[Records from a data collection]

=== Begin Enclosure ===

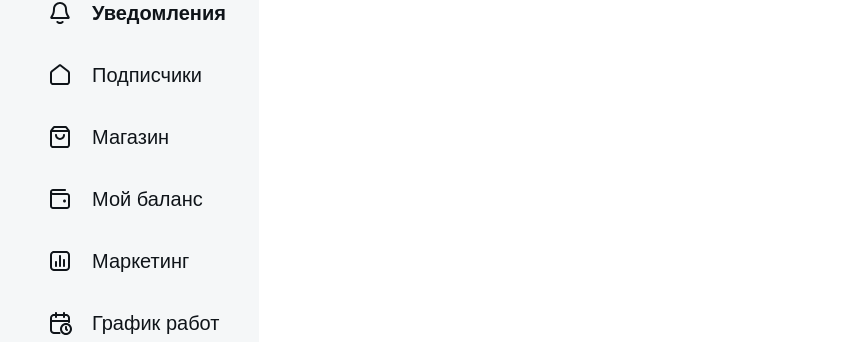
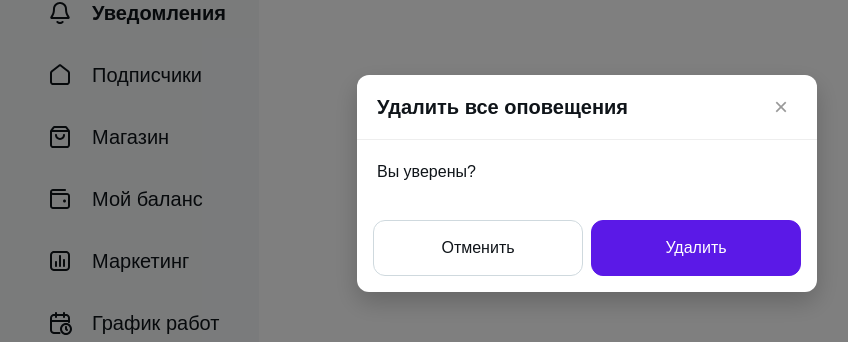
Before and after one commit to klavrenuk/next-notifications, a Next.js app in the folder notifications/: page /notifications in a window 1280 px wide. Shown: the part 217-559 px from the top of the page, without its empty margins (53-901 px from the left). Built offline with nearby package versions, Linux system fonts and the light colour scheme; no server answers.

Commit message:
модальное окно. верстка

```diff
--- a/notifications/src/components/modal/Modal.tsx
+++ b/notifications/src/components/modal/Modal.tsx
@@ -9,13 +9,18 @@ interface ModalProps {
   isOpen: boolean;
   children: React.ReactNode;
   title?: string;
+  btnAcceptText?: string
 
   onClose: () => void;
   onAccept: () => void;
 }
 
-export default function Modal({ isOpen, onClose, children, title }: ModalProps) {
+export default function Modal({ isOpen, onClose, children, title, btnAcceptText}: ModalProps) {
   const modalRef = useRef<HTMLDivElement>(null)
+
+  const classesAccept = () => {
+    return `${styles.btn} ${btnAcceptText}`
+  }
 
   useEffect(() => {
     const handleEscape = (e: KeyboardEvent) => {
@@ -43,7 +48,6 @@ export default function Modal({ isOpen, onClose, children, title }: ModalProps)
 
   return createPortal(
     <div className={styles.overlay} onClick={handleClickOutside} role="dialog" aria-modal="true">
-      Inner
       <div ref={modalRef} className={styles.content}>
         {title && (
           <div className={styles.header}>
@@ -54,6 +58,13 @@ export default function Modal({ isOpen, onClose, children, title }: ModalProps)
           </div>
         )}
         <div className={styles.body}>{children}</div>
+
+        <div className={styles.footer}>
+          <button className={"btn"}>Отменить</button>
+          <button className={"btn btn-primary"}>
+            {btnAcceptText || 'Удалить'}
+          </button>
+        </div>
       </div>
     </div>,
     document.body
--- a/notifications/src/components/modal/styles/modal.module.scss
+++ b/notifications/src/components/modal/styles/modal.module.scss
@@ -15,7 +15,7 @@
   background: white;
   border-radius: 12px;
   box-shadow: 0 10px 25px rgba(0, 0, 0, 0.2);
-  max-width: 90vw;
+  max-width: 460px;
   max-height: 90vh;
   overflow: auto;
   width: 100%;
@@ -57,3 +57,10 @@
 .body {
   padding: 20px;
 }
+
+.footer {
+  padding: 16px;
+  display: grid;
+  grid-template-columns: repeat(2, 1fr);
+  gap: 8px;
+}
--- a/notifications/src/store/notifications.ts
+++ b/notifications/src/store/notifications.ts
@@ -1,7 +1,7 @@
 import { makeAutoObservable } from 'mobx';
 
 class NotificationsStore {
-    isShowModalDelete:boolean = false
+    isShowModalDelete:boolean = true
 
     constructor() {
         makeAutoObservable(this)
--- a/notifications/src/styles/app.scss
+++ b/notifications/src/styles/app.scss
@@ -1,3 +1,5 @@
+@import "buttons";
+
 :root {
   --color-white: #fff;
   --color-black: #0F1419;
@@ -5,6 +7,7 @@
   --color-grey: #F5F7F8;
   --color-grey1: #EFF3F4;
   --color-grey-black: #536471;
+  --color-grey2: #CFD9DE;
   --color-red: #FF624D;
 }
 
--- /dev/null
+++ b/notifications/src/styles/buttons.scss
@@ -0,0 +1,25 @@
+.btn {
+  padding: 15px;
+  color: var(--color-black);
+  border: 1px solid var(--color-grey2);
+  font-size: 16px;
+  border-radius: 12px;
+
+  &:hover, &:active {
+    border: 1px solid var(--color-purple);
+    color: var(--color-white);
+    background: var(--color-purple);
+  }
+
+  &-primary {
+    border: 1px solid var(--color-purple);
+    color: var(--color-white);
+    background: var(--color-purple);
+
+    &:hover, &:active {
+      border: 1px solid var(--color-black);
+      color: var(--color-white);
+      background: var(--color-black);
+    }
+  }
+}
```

=== End Enclosure ===

#### WHAT YOU WILL DO:
Look for the string "title" in the entries above. Copy every line that has it.

#### RESULT OF THE EXERCISE:
   title?: string;
-export default function Modal({ isOpen, onClose, children, title }: ModalProps) {
+export default function Modal({ isOpen, onClose, children, title, btnAcceptText}: ModalProps) {
@@ -43,7 +48,6 @@ export default function Modal({ isOpen, onClose, children, title }: ModalProps)
         {title && (
@@ -54,6 +58,13 @@ export default function Modal({ isOpen, onClose, children, title }: ModalProps)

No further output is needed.